Strangely enough, The Washington Post, toyed with a paywall at various points over the past few years but ultimately pulled back until June when the newspaper finally, fully embraced it. Chairman Donald Graham, whose heartfelt devotion to newspapering will forever be legendary, introduced a "metered subscription model" on June 12 in hopes of countering an agonizing decline in advertising.

But it was too little, too late. The Washington Post lost money again last quarter, driving its operating loss for the first half of 2013 to $49.3 million. The sale to Bezos was seen as the only legitimate way to salvage a newspaper that had arguably been one of the more innovative on the Web. The Post was doing high-quality videos before anyone, including the Times. But it wasn't enough.

"As we looked ahead, if revenues kept declining we'd have no choice but to keep cutting," Graham told Washington Post reporter Ezra Klein in an Aug. 6 interview in the newspaper. "Still we were quite certain that The Post could survive and have a long future, but we wanted to do more than survive. We wanted to be successful and expanding and financially strong. So for the first time in either of our lives we asked ourselves if we thought our small public company was still the best place for the newspaper."

The Post's fate was likely sealed years before Graham began to debate when and how to institute a paywall.

Alex Jones, director of Harvard University's Shorenstein Center on the Press, Politics and Public Policy, and author of The Trust: The Private and Powerful Family Behind the New York Times, said Graham made the fateful decision in the mid-1980s not to attempt to become a national newspaper as The Times had become. Graham argued that the Post would be best served focusing its circulation and advertising sales on the Washington D.C. metro area.

But that decision proved to box the Post in forever. For while the Post's newsroom would continue to cover the U.S. and the world, in the tradition of its prominence at the leading daily in the nation's capital, it didn't have the revenue base to complete the task.

"The Washington Post is in a uniquely awful situation in some respects," Jones said in an interview this week. "It's a nationally recognized newspaper with a national and international stature, but as a business, it was a local business. And the local business in Washington for a newspaper, just as it's been for most metro areas, has been terrible."
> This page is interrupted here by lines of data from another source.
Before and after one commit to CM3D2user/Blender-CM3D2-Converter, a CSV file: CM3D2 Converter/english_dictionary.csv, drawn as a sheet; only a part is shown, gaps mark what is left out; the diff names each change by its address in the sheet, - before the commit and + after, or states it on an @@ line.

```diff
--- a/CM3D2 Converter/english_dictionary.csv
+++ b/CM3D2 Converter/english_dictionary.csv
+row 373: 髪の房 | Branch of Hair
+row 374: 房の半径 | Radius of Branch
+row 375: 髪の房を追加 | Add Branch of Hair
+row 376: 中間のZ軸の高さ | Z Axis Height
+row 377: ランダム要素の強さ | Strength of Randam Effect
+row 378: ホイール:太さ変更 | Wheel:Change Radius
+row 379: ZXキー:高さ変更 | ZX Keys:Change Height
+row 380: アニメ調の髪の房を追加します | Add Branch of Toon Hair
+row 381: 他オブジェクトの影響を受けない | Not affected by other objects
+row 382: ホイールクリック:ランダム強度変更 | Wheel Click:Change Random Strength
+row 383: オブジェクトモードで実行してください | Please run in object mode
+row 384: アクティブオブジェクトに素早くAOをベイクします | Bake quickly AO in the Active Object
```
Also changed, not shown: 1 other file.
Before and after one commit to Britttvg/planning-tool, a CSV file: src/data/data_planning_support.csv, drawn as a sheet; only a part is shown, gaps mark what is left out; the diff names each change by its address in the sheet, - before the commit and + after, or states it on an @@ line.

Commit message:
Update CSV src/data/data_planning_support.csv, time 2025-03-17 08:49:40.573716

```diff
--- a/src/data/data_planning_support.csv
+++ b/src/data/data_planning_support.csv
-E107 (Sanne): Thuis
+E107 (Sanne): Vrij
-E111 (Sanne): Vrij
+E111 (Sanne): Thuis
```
It will be Bezos job to make the Post a national and international newspaper by finding revenue sources well outside the Beltway. His first task might be to strengthen that paywall.

-- Written by Leon Lazaroff in New York

>To contact the writer of this article, click here: LeonLazaroff.